Saint Alphonsus Liguori

Saint Alphonsus Liguori

Born: 1696

Died: 1787

Feast Day: 1st August

Patron Saint: Arthritis, Confessors, Moralists

Shrine: Basilica Sanctuary of St. Alphonsus di Liguori, 1, Pagani, Salerno, Italy

Writings: Moral Theology, Glories of Mary, Visits to the Blessed Sacrament – and many more

Canonised: 1839

Saint Alphonsus was born in 1696, near Naples as the eldest (of seven) son to Joseph, a Naval Captain of the Royal Galleys and Anna Knight.  His father was keen for him to get a good education and therefore was he taught by private tutors. He was a very bright student, and his father was strict and kept a watchful eye over him, which included making him practise the harpsichord for 3 hours a day, becoming a virtuoso by the age of thirteen.  For enjoyment he was an equestrian, card player and fencer.

Starting his law studies at the young age of 13, he obtained his doctorate as a lawyer and started practising at 19. It is said he won every case until 8 years later, when he missed a small detail, at which time he gave up law. Joseph tried to arrange a marriage for his son which he resisted.  Alphonsus enjoyed opera but more the music than the acting, often removing his glasses during the performance so that he could listen rather than watch.  During Lent of 1722, he went on a retreat with the Vincentians and by Lent 1723 he decided that he would not marry and listen to the voice of God, that was saying “Leave the World and give yourself to me”.

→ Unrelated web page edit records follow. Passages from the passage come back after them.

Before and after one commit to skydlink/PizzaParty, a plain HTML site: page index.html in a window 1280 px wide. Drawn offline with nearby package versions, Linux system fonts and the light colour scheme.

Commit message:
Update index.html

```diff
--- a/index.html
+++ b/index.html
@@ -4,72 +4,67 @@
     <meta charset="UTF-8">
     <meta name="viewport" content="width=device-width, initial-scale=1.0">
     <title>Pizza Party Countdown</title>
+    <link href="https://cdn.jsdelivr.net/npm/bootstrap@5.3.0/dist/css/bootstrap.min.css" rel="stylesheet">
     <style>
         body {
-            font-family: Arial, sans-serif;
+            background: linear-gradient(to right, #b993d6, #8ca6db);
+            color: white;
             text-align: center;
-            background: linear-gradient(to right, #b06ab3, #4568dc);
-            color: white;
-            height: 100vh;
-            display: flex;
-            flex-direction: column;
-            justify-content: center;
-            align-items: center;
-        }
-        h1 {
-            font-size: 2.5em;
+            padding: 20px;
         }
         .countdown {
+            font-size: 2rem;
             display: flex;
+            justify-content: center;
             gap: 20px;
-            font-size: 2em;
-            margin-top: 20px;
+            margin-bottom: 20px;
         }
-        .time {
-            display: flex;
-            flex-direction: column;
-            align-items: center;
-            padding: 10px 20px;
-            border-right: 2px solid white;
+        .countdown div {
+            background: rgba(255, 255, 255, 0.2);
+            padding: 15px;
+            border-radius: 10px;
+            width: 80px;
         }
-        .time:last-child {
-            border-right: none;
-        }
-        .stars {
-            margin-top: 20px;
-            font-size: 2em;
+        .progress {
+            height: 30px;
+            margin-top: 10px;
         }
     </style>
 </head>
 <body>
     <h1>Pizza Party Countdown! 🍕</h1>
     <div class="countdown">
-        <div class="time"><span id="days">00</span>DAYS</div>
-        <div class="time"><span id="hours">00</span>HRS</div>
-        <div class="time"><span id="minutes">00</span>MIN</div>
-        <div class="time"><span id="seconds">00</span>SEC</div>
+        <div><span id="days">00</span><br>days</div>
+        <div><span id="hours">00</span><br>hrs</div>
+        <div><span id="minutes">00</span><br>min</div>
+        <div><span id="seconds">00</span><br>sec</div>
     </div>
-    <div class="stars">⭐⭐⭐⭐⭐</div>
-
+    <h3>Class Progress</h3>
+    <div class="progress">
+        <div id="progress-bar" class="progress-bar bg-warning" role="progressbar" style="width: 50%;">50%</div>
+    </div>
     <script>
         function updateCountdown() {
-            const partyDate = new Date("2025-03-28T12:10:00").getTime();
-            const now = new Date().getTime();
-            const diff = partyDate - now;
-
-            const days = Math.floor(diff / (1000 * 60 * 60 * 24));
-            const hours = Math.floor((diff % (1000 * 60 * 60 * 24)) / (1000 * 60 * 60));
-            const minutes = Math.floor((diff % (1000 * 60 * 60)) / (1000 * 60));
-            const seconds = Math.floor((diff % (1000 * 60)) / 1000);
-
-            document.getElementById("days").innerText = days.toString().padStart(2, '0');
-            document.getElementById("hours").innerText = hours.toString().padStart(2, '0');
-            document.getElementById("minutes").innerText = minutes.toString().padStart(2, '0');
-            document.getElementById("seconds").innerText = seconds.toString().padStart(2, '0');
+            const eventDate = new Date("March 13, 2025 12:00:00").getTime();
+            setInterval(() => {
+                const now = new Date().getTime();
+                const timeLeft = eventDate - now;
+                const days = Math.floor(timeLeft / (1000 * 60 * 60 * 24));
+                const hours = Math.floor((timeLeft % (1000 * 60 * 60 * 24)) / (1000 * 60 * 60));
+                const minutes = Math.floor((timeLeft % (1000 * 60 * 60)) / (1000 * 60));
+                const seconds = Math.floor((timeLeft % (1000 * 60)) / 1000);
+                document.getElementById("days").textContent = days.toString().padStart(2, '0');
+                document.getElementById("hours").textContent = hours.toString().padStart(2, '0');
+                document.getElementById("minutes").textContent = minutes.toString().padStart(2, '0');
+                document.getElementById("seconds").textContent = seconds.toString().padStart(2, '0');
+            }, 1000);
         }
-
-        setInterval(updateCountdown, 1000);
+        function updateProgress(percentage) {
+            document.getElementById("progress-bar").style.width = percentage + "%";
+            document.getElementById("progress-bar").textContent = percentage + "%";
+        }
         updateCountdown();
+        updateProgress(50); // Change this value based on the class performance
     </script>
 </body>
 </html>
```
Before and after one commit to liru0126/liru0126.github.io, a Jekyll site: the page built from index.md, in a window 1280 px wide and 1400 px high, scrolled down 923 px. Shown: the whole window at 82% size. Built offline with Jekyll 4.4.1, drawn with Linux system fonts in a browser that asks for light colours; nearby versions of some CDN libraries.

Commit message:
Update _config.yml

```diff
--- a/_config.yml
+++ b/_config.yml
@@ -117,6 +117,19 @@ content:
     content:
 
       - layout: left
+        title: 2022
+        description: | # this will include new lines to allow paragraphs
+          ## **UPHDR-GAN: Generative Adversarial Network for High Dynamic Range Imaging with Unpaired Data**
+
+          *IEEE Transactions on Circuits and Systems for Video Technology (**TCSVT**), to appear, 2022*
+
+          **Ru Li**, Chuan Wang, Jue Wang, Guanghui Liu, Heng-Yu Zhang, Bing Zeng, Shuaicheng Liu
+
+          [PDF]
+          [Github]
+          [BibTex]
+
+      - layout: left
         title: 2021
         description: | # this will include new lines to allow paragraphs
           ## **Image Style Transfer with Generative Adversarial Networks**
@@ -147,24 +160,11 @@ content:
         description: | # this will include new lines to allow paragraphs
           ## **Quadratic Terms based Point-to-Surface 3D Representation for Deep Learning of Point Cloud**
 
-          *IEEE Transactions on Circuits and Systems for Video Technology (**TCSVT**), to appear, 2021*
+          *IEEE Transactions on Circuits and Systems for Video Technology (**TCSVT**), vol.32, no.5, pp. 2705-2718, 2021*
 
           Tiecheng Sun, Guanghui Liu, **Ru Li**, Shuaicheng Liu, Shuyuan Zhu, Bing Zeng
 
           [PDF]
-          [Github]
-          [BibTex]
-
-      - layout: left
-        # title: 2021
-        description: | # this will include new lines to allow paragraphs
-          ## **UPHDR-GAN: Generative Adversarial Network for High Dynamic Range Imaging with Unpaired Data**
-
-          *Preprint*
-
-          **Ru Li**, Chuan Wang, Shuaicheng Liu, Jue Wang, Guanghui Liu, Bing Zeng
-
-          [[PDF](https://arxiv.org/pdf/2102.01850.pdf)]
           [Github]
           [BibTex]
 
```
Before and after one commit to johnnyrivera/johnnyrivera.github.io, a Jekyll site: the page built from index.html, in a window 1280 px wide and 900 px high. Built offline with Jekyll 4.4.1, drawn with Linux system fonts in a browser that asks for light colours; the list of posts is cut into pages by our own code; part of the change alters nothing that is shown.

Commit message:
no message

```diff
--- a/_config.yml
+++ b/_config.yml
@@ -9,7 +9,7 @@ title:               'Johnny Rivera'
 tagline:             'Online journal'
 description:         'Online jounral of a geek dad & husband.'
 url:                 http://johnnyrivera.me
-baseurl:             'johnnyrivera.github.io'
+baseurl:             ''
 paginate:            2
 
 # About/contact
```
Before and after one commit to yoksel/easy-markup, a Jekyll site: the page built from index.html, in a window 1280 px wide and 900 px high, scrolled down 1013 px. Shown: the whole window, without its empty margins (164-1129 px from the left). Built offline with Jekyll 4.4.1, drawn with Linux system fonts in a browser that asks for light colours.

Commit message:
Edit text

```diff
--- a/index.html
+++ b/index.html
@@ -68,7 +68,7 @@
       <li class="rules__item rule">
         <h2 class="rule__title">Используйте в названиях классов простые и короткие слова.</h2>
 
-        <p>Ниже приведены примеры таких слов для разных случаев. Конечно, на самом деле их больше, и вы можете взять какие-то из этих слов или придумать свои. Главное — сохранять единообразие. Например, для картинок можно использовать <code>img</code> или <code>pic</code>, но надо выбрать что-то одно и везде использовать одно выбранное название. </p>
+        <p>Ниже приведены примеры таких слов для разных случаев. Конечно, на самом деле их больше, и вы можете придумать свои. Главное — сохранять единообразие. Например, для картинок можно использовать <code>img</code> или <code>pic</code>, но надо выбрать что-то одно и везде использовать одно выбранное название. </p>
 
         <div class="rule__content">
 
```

At the church of Our Lady of Mercy, he asked to become part of the Oratory priests, even though his father tried to persuade him otherwise.  He began to study theology and was ordained around the age of 30.  He soon became a sought-after preacher and confessor, with his simple style that was easy for the rich and poor to understand.

He was the Founder of the Redemptorists Order in 1732 in Scala, a preaching order, this was not without its trials.  His book Moral Theology was published in 1748.  At 66 he was made bishop and immediately instituted reform of his diocese. He retired in 1775. At 71 Alphonsus suffered with severe rheumatic pains which left an incurable bend in his neck, so bad that, at one point his chin caused a raw wound on his chest. He suffered a final 18 months of fears, temptations and dark nights interspersed with ecstasies and died in 1787.